(Stored data)
========================================
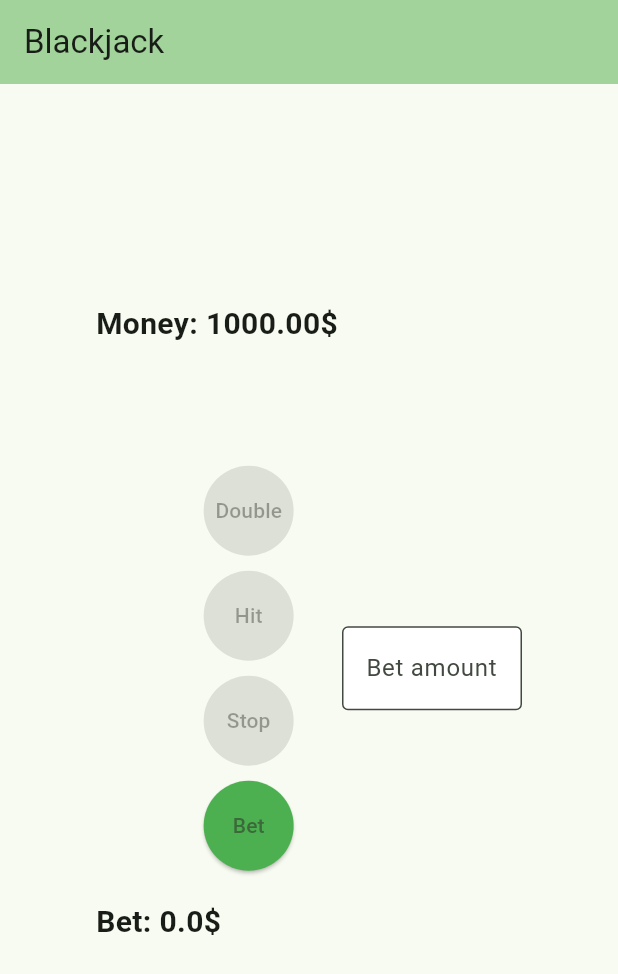
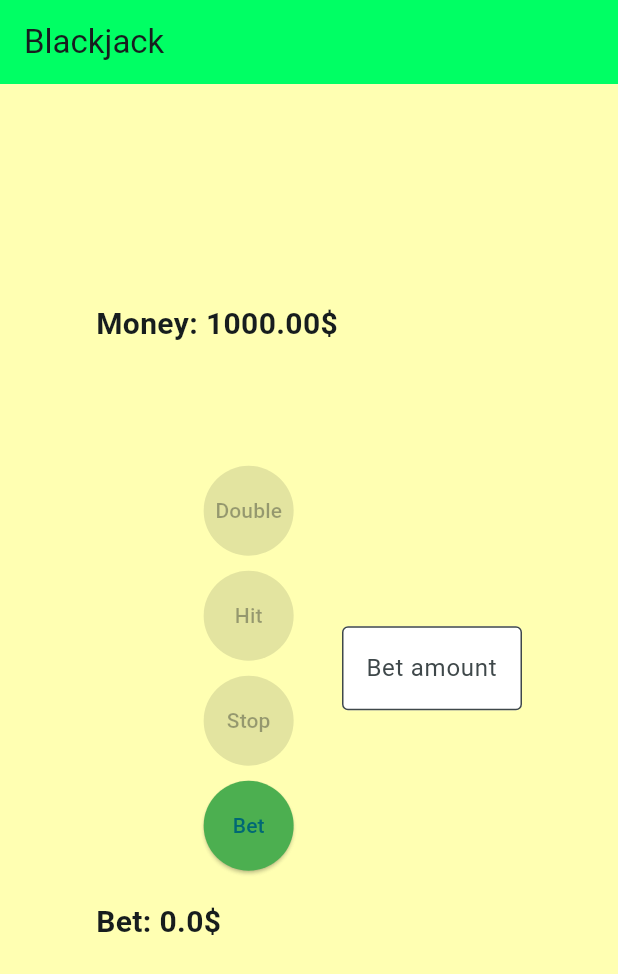
Before and after one commit to hshan-1/flutter_blackjack, a Flutter app: the screen it shows after launch, on a phone screen of 412 x 824 dp. Shown: the top 974 px of the screen. Run offline on Flutter 3.47's test engine with Material 3 defaults, Android fonts, the phone set to English and light mode, and no system bars.

Commit message:
background color and some shit changed

```diff
--- a/lib/main.dart
+++ b/lib/main.dart
@@ -13,12 +13,12 @@ class MyApp extends StatelessWidget {
   @override
   Widget build(BuildContext context) {
     return MaterialApp(
-      title: 'Blackjack',
+      title: 'BlackJack',
       theme: ThemeData(
-        colorScheme: ColorScheme.fromSeed(seedColor: Colors.green),
+        colorScheme: ColorScheme.fromSeed(seedColor: const Color.fromARGB(255, 255, 255, 255)),
         useMaterial3: true,
       ),
-      home: const MyHomePage(title: 'Blackjack'),
+      home: const MyHomePage(title: 'BlackJack'),
     );
   }
 }
@@ -184,8 +184,9 @@ void _stop() {
       });
   }
 }
+  void _insurance() {
 
-
+  }
 
   void _bet() {
   final betAmount = double.tryParse(_betController.text);
@@ -233,12 +234,14 @@ bool _isValidBet(String bet) {
   @override
   Widget build(BuildContext context) {
     return Scaffold(
+      backgroundColor: Color.fromRGBO(255, 255, 102, 0.5),
       appBar: AppBar(
         title: const Text('Blackjack'),
-        backgroundColor: Theme.of(context).colorScheme.inversePrimary,
+        backgroundColor: Color.fromRGBO(0, 255, 100, 1),
       ),
       body: Padding(
         padding: const EdgeInsets.all(64.0),
+
         child: Column(
           mainAxisAlignment: MainAxisAlignment.center,
           crossAxisAlignment: CrossAxisAlignment.center,
@@ -264,7 +267,7 @@ bool _isValidBet(String bet) {
                 },
                 style: ElevatedButton.styleFrom(
                   shape: StadiumBorder(),
-                  backgroundColor: const Color.fromARGB(255, 0, 255, 76),
+                  backgroundColor: const Color.fromARGB(255, 0, 255, 0),
                   padding: EdgeInsets.all(20),
                 ),
                 child: const Text('Repay'),
@@ -350,6 +353,18 @@ const SizedBox(height: 20),
                 padding: EdgeInsets.all(20),
               ),
               child: const Text('Split'),
+            ),
+            if(croupierHand.isNotEmpty && croupierHand[1].getValue()=='A' && game.playersTurn == 1)
+             ElevatedButton(
+              onPressed: () {
+                _insurance();
+              },
+              style: ElevatedButton.styleFrom(
+                shape: StadiumBorder(),
+                backgroundColor: Colors.lightBlueAccent,
+                padding: EdgeInsets.all(20),
+              ),
+              child: const Text('Insurance'),
             ),
             const SizedBox(height: 20),
             Row(
```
========================================
# [Task prompt]
Each line in the records above should be reproduced exactly; images are not copied.

# [Exercise output]
Before and after one commit to hshan-1/flutter_blackjack, a Flutter app: the screen it shows after launch, on a phone screen of 412 x 824 dp. Shown: the top 974 px of the screen. Run offline on Flutter 3.47's test engine with Material 3 defaults, Android fonts, the phone set to English and light mode, and no system bars.

Commit message:
background color and some shit changed

```diff
--- a/lib/main.dart
+++ b/lib/main.dart
@@ -13,12 +13,12 @@ class MyApp extends StatelessWidget {
   @override
   Widget build(BuildContext context) {
     return MaterialApp(
-      title: 'Blackjack',
+      title: 'BlackJack',
       theme: ThemeData(
-        colorScheme: ColorScheme.fromSeed(seedColor: Colors.green),
+        colorScheme: ColorScheme.fromSeed(seedColor: const Color.fromARGB(255, 255, 255, 255)),
         useMaterial3: true,
       ),
-      home: const MyHomePage(title: 'Blackjack'),
+      home: const MyHomePage(title: 'BlackJack'),
     );
   }
 }
@@ -184,8 +184,9 @@ void _stop() {
       });
   }
 }
+  void _insurance() {
 
-
+  }
 
   void _bet() {
   final betAmount = double.tryParse(_betController.text);
@@ -233,12 +234,14 @@ bool _isValidBet(String bet) {
   @override
   Widget build(BuildContext context) {
     return Scaffold(
+      backgroundColor: Color.fromRGBO(255, 255, 102, 0.5),
       appBar: AppBar(
         title: const Text('Blackjack'),
-        backgroundColor: Theme.of(context).colorScheme.inversePrimary,
+        backgroundColor: Color.fromRGBO(0, 255, 100, 1),
       ),
       body: Padding(
         padding: const EdgeInsets.all(64.0),
+
         child: Column(
           mainAxisAlignment: MainAxisAlignment.center,
           crossAxisAlignment: CrossAxisAlignment.center,
@@ -264,7 +267,7 @@ bool _isValidBet(String bet) {
                 },
                 style: ElevatedButton.styleFrom(
                   shape: StadiumBorder(),
-                  backgroundColor: const Color.fromARGB(255, 0, 255, 76),
+                  backgroundColor: const Color.fromARGB(255, 0, 255, 0),
                   padding: EdgeInsets.all(20),
                 ),
                 child: const Text('Repay'),
@@ -350,6 +353,18 @@ const SizedBox(height: 20),
                 padding: EdgeInsets.all(20),
               ),
               child: const Text('Split'),
+            ),
+            if(croupierHand.isNotEmpty && croupierHand[1].getValue()=='A' && game.playersTurn == 1)
+             ElevatedButton(
+              onPressed: () {
+                _insurance();
+              },
+              style: ElevatedButton.styleFrom(
+                shape: StadiumBorder(),
+                backgroundColor: Colors.lightBlueAccent,
+                padding: EdgeInsets.all(20),
+              ),
+              child: const Text('Insurance'),
             ),
             const SizedBox(height: 20),
             Row(
```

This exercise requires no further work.